According to a statement issued by Raghav Bahl, Ritu Kapur, and Quintillion Media Group, the Income Tax department conducted raids in connection with a Long Term Capital Gains (LTCG) scam, whereby Raghav Bahl and Ritu Kapur had made “bogus” income of Rs.118 crores. The statement rambles on and on about the propriety of their transactions but what is interesting is a little detail that was intentionally left out…
The Rise and Fall of PMC Fincorp stock

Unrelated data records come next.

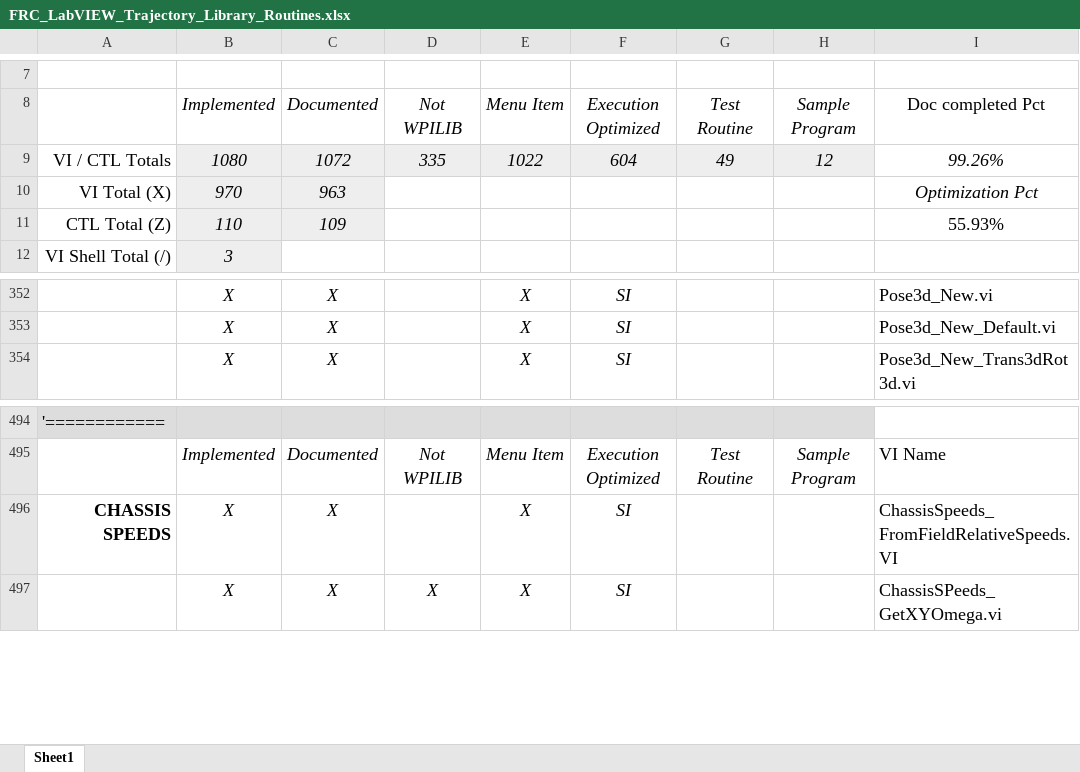
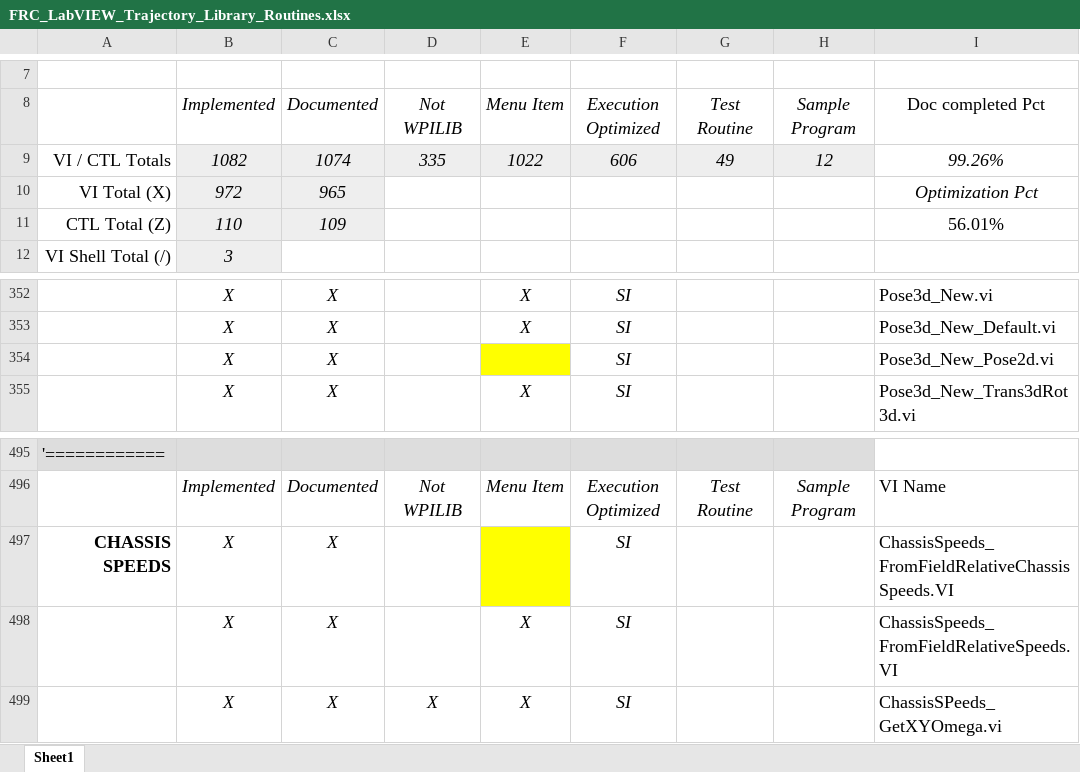
Before and after one commit to jsimpso81/WPIlibMathLabVIEW, an Excel workbook: FRC_LV_Trajectory_Library/Misc/FRC_LabVIEW_Trajectory_Library_Routines.xlsx, sheet Sheet1, drawn as a sheet; only a part is shown, gaps mark what is left out; values as stored, in another font and other column widths than the file's, no borders; addresses are those after the commit; rows hold the shown columns only; the diff names each change by its address in the sheet, - before the commit and + after, or states it on an @@ line.

Commit message:
Pose3 - add create from Pose2.  Issue #101

```diff
--- a/FRC_LV_Trajectory_Library/Misc/FRC_LabVIEW_Trajectory_Library_Routines.xlsx (sheet Sheet1)
+++ b/FRC_LV_Trajectory_Library/Misc/FRC_LabVIEW_Trajectory_Library_Routines.xlsx (sheet Sheet1)
-B9: 1080
+B9: 1082
-C9: 1072
+C9: 1074
-F9: 604
+F9: 606
-B10: 970
+B10: 972
-C10: 963
+C10: 965
-I11: 55.93%
+I11: 56.01%
+row 354:  | X | X |  |  | SI |  |  | Pose3d_New_Pose2d.vi
+row 497: CHASSIS SPEEDS | X | X |  |  | SI |  |  | ChassisSpeeds_FromFieldRelativeChassisSpeeds.VI
-A498: CHASSIS SPEEDS
+A498: (empty)
```
Also changed, not shown: formulas that keep their value, 2 other files.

Earlier known as Priti Mercantile Company, this company changed its corporate name to PMC Fincorp, headquartered in Kanpur. During the period Mar 2013 to Mar 2014, the stock price shot up by a whopping 1122% or approximately 12 times. Why did this stock shoot up only to land hard a few weeks later? What was it that it did that merited this meteoric rise followed by a hard crash? The annual report of PMC for FY12-13 states that the company is engaged in trading in shares, and financial services/ investments.
How PMC Fincorp and the Bahls are related
This is where the plot thickens… PMC, which went public in 1988, was a penny stock (meaning no products/ sales worth mentioning). However, in 2013, the price of this stock shot by as much as 1122% (or approximately 12 times) before landing hard again (Figure 1).
Below in Figure 2 is the stock price history of PMC Fincorp during the period 2011-2015. Notice how other than a blip for a year or so, the stock never came off the floor. This type of phenomenon is called in market parlance as Pump and Dump. The blip when the stock hit Rs.800 does not show up in this chart, perhaps because there appears to have been a 10:1 split of the stock.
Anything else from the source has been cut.